All of the data should be restated word for word, with the pictures omitted.

───── RECORDS FOR THE TASK ─────

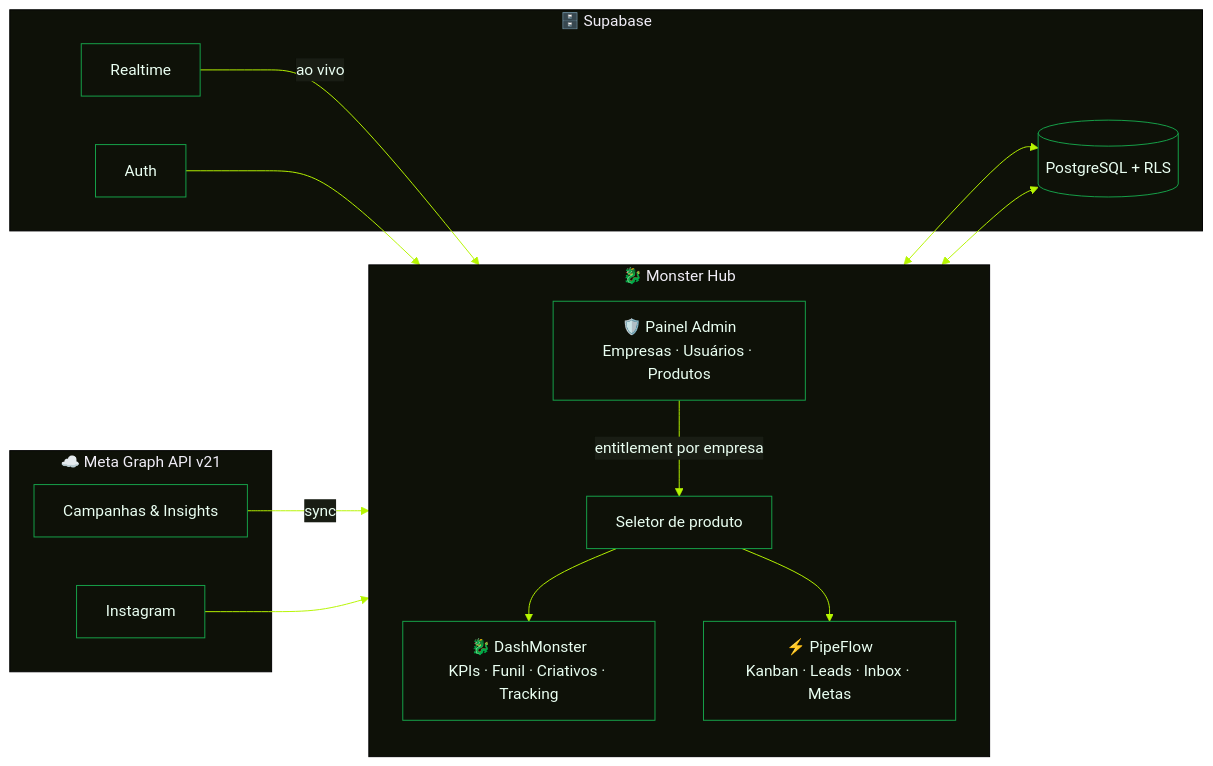
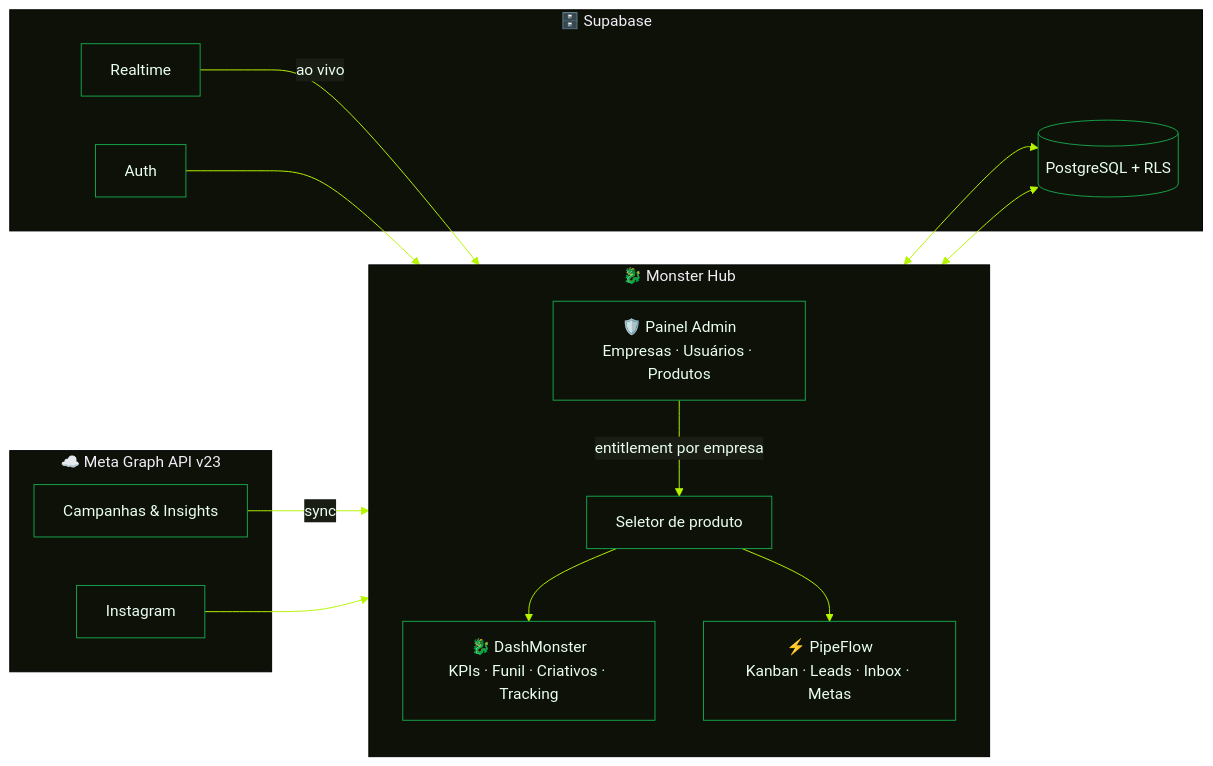
The diagram in README.md (BryanJohn2901/dashmonster), drawn with Mermaid before and after one commit. The commit also changed other lines of this file and 121 other files, not shown here.

````diff
--- a/README.md
+++ b/README.md
@@ -122,32 +122,32 @@
 ```mermaid
 %%{init: {'theme':'base','themeVariables':{'primaryColor':'#0E1108','primaryTextColor':'#EAFFF2','primaryBorderColor':'#16A34A','lineColor':'#B6F500','secondaryColor':'#191D14','tertiaryColor':'#0E1108','fontFamily':'Segoe UI'}}}%%
 flowchart LR
-    subgraph Meta["☁️ Meta Graph API v21"]
+    subgraph Meta["☁️ Meta Graph API v23"]
         ADS[Campanhas & Insights]
         IG[Instagram]
     end
 
     subgraph Hub["🐉 Monster Hub"]
         direction TB
         SEL[Seletor de produto]
         DASH["🐉 DashMonster<br/>KPIs · Funil · Criativos · Tracking"]
         PIPE["⚡ PipeFlow<br/>Kanban · Leads · Inbox · Metas"]
         ADMIN["🛡️ Painel Admin<br/>Empresas · Usuários · Produtos"]
     end
 
     subgraph Supa["🗄️ Supabase"]
         DB[(PostgreSQL + RLS)]
         AUTH[Auth]
         RT[Realtime]
     end
 
     ADS -->|sync| DASH
     IG --> DASH
     SEL --> DASH
     SEL --> PIPE
     ADMIN -->|entitlement por empresa| SEL
     DASH <--> DB
     PIPE <--> DB
     AUTH --> Hub
     RT -->|ao vivo| DASH
 ```
````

─────

• [SOLUTION BELOW]:
The diagram in README.md (BryanJohn2901/dashmonster), drawn with Mermaid before and after one commit. The commit also changed other lines of this file and 121 other files, not shown here.

````diff
--- a/README.md
+++ b/README.md
@@ -122,32 +122,32 @@
 ```mermaid
 %%{init: {'theme':'base','themeVariables':{'primaryColor':'#0E1108','primaryTextColor':'#EAFFF2','primaryBorderColor':'#16A34A','lineColor':'#B6F500','secondaryColor':'#191D14','tertiaryColor':'#0E1108','fontFamily':'Segoe UI'}}}%%
 flowchart LR
-    subgraph Meta["☁️ Meta Graph API v21"]
+    subgraph Meta["☁️ Meta Graph API v23"]
         ADS[Campanhas & Insights]
         IG[Instagram]
     end
 
     subgraph Hub["🐉 Monster Hub"]
         direction TB
         SEL[Seletor de produto]
         DASH["🐉 DashMonster<br/>KPIs · Funil · Criativos · Tracking"]
         PIPE["⚡ PipeFlow<br/>Kanban · Leads · Inbox · Metas"]
         ADMIN["🛡️ Painel Admin<br/>Empresas · Usuários · Produtos"]
     end
 
     subgraph Supa["🗄️ Supabase"]
         DB[(PostgreSQL + RLS)]
         AUTH[Auth]
         RT[Realtime]
     end
 
     ADS -->|sync| DASH
     IG --> DASH
     SEL --> DASH
     SEL --> PIPE
     ADMIN -->|entitlement por empresa| SEL
     DASH <--> DB
     PIPE <--> DB
     AUTH --> Hub
     RT -->|ao vivo| DASH
 ```
````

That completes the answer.